Undergraduate and graduate students from all schools and disciplines are invited to submit proposals for the “Rising to the Challenge: Ideas to Help Build a Better Baltimore” poster and pitch competition on March 27 from 6 - 8 p.m. Students are asked to submit proposals responding to the following prompt: "Develop an initiative, service or product that contributes to Baltimore's economic and social well-being." Prize money will be awarded to the top three pitches, as well as to the team that receives the audience's vote. Students can enter the competition individually or form teams (up to four students).
Students participating in the pitch competition are encouraged to attend two workshops to receive training and guidance from faculty and professionals as to how to come up with an idea, how to prepare a poster that captures an idea and proposed solution, and how to successfully pitch/communicate your idea.
How do I come up with an idea for my proposal?
First, identify a challenge. If you need help identifying a challenge, please view our list of reports on Baltimore and additional resources. The reports cover challenges including economic and workforce development, education, poverty, drugs, inequality, criminal justice system, prisoner re-entry program, homelessness, healthcare delivery, innovation, and more. Then talk to friends, form a team (between two and four Loyola students—undergraduate or graduate). Bring your team to an upcoming resource workshop (see dates/time below) and receive support from faculty.
At the workshop you will learn how to:
- research challenges
- identify compelling need
- think through an innovative idea
- brainstorm solutions
- implement your idea
- capture your idea on a poster
- pitch your idea
What is the proposal criteria?
Proposals should respond to the challenge prompt: Develop an initiative, service or product that contributes to Baltimore's economic and social well-being.
The survey you will use to submit your proposal is designed to learn more about your idea. It asks you to respond to the following (each response can be no longer than 150 words):
- Describe your team's idea and explain the compelling need it responds to.
- Describe the target audience for this idea.
- Explain how you will market your idea.
- Indicate what you would do to ensure the idea can be sustained.
- Describe how you would implement this idea (how you translate the idea into action).
- Explain the nature and level of impact this idea would have on Baltimore.
When are the resource workshops?
Food and beverages will be provided for workshop attendees. To rsvp, please email BBWTB@loyola.edu.
Are the workshops mandatory?
No. While the workshops are not mandatory for proposal submissions, we encourage all teams (or a representative from a team) to attend in order to gain access to faculty resources.
Can't attend a resource workshop in person?
View the pre-recorded workshop from the 2018 event series.
When is the proposal due?
Please check back from 2019 event details and deadlines.
How do I submit a proposal?

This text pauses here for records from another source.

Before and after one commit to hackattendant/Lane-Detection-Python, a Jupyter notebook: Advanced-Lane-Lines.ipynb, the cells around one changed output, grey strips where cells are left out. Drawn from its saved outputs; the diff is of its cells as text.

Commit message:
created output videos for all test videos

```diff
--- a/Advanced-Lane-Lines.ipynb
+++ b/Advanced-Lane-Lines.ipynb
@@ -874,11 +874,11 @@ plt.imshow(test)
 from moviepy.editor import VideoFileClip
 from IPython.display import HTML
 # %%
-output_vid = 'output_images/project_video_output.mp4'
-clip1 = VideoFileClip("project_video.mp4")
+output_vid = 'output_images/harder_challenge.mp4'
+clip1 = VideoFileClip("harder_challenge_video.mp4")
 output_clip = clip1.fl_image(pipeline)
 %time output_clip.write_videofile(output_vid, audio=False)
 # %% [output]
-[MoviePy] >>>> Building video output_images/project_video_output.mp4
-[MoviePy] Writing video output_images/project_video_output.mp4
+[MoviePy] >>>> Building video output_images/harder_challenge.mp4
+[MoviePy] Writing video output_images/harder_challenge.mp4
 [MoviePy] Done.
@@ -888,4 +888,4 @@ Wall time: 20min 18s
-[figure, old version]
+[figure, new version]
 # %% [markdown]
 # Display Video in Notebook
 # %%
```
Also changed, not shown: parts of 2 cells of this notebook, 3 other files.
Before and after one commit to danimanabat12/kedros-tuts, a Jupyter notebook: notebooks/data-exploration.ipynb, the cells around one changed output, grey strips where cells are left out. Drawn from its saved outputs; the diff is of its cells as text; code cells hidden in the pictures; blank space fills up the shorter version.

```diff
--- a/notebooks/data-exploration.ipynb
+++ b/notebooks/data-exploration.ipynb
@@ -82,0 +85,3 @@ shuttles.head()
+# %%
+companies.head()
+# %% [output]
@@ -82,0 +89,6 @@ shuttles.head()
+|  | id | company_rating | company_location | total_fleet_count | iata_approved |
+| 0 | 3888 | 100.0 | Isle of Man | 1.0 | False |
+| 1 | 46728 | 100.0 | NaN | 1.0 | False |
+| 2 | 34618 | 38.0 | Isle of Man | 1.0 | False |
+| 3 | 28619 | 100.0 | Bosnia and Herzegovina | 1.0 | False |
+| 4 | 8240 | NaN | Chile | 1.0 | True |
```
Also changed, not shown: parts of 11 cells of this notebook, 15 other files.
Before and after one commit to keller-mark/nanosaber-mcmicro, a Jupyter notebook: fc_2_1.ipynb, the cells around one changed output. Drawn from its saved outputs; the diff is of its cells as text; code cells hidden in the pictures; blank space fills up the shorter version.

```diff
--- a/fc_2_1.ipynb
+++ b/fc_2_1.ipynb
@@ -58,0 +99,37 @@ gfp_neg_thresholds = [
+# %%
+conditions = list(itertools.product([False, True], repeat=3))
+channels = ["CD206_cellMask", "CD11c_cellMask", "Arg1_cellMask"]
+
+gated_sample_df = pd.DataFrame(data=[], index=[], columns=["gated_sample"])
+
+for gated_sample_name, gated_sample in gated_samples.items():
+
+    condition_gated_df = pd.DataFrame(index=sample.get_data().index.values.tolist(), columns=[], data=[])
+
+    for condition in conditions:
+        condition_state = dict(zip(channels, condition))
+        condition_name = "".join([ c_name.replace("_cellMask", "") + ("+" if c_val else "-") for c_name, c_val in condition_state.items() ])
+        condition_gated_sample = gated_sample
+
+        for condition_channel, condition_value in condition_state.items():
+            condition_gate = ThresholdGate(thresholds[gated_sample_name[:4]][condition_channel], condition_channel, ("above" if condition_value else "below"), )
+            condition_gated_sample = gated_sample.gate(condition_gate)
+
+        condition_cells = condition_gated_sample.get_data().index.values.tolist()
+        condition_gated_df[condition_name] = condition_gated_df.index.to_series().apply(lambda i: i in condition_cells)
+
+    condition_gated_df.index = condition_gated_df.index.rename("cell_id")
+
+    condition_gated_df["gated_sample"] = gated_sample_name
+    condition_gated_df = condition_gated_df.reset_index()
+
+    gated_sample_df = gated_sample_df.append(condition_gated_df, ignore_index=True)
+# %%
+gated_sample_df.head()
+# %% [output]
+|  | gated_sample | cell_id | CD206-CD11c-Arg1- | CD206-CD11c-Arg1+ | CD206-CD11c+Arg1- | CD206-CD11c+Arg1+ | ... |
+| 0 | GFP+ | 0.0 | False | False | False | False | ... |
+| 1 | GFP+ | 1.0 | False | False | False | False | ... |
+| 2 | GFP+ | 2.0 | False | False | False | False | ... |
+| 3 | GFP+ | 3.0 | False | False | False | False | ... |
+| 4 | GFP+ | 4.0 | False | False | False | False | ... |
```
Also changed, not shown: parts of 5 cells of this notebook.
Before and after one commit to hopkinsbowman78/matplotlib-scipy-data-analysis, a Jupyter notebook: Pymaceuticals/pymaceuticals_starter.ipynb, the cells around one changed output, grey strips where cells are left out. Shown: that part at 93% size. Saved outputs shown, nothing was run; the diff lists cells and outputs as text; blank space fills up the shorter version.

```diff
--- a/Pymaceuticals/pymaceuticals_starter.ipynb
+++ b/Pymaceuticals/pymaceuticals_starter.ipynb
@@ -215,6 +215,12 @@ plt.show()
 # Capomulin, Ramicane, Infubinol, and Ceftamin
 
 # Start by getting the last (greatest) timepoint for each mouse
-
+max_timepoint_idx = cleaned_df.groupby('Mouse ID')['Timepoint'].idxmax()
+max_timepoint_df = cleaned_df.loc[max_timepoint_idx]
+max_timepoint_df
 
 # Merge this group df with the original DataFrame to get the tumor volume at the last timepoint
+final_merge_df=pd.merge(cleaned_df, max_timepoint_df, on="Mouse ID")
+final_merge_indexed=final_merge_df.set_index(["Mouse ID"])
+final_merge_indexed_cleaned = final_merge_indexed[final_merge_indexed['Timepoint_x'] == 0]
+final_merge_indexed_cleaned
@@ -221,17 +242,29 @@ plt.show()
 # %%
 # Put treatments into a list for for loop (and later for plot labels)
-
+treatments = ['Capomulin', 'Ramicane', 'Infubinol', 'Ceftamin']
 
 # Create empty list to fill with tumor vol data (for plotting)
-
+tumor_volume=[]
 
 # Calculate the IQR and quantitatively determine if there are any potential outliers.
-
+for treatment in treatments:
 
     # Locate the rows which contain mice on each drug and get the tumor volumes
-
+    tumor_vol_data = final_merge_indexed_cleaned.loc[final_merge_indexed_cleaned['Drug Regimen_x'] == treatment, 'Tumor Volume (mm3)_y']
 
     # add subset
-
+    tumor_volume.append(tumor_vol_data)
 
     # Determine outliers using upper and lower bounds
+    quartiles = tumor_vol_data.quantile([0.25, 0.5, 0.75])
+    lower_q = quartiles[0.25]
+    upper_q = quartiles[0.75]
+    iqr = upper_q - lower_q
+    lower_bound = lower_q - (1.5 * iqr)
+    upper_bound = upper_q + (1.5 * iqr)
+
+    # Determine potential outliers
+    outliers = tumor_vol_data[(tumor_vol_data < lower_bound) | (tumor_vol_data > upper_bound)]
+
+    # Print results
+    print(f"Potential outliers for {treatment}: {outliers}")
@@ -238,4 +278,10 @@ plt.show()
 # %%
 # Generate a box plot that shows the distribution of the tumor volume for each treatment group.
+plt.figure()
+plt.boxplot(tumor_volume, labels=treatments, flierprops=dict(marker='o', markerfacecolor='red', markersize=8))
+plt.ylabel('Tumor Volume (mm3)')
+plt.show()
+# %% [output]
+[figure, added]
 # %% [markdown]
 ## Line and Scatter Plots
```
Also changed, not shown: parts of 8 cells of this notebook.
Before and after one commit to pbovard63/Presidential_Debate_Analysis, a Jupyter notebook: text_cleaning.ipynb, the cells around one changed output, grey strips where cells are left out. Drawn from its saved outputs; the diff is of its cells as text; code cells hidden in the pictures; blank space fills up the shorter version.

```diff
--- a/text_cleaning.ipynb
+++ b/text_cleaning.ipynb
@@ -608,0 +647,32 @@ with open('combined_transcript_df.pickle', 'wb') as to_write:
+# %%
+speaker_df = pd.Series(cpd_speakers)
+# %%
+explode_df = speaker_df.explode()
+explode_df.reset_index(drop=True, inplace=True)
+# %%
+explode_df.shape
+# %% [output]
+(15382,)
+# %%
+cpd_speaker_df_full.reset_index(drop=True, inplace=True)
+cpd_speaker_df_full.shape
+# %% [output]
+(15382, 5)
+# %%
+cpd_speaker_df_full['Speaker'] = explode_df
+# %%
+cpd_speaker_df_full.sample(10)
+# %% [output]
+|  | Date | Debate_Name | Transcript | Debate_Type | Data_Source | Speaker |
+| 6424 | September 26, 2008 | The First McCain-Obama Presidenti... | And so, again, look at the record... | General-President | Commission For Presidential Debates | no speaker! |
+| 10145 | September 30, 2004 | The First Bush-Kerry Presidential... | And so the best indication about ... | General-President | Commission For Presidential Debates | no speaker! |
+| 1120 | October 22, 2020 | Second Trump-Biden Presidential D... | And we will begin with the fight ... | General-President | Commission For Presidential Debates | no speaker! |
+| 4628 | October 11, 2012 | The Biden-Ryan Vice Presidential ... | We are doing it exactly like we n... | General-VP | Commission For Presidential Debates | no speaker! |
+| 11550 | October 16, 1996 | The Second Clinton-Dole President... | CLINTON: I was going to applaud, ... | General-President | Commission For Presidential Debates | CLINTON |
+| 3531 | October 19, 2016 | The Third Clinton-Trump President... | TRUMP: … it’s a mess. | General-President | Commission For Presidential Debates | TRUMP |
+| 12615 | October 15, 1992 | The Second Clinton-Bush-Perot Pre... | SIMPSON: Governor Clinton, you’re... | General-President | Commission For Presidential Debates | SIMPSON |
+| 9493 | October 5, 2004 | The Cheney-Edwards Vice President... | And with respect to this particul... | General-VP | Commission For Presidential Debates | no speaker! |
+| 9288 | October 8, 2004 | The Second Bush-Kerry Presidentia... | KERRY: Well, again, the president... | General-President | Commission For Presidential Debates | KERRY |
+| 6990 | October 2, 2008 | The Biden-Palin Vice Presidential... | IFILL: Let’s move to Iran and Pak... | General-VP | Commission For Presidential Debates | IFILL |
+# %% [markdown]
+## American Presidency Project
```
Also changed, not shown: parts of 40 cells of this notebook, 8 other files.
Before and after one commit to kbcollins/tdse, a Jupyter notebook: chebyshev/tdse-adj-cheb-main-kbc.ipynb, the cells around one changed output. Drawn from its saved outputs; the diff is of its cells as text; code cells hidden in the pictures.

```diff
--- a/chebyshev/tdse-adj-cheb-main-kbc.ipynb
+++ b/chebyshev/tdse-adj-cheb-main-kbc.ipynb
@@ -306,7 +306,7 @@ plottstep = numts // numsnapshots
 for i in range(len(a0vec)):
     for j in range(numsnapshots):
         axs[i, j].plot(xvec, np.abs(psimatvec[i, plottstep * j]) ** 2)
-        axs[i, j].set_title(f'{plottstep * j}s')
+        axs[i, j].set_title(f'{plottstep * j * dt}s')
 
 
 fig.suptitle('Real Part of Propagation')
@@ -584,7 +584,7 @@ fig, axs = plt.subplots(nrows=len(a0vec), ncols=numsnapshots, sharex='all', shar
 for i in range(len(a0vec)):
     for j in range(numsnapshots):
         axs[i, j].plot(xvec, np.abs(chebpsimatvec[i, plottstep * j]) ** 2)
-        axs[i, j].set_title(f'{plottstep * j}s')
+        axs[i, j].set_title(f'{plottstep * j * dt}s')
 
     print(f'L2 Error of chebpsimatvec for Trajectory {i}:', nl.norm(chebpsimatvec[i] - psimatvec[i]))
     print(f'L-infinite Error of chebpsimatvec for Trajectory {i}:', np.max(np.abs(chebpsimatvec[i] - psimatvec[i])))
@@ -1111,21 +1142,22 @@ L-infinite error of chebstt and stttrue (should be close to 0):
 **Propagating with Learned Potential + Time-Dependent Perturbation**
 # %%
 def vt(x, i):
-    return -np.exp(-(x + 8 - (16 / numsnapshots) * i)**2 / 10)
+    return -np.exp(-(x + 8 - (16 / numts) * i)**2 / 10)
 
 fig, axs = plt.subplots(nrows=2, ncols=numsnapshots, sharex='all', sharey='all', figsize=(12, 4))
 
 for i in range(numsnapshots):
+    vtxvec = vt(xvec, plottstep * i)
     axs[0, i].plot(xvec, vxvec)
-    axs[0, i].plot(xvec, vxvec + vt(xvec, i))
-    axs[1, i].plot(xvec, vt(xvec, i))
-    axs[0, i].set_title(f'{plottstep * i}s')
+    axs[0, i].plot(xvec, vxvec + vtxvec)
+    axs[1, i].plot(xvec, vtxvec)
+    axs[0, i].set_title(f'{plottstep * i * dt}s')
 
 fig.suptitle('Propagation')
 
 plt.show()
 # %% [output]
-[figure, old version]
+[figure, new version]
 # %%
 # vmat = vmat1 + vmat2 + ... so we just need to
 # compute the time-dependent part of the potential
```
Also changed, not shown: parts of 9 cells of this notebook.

What happens after the proposal is submitted? Tell me more about the structure of the competition.
- By March 9, 2018, individual presenters or team leaders will hear from the proposal review committee regarding whether the proposal was accepted. If your proposal was accepted, you will be provided information on the poster requirements and the judgment criteria (the rubric that judges will be using) for the pitch competition on March 22, 2018.
- Each individual or team will then create a poster displaying the team's idea and the information included in the proposal. This poster portion of the competition will create a dynamic similar to a science fair. The suggested poster size is 48"x48" or 48"x42". We are working with Central Printing on-campus—the costs of the posters will be covered by the university. More information forthcoming.
- During the event, each individual or team will stand by their poster and present it to those that come by—students, faculty, alumni, friends of the Loyola community, and, of course the judges.
- Five pitches will be selected by the judges to move on to the final round.
- In the final round, the five teams chosen will each have no more than three minutes to pitch their idea and solution to the judges and the audience. Judges will then have no more than ten minutes to ask the team questions about their pitch.
- Prizes will be awarded to the top three pitches: 1st Prize – $1,500, 2nd Prize – $1,000, and 3rd Prize – $500.
For more information and questions, please email email@example.com or firstname.lastname@example.org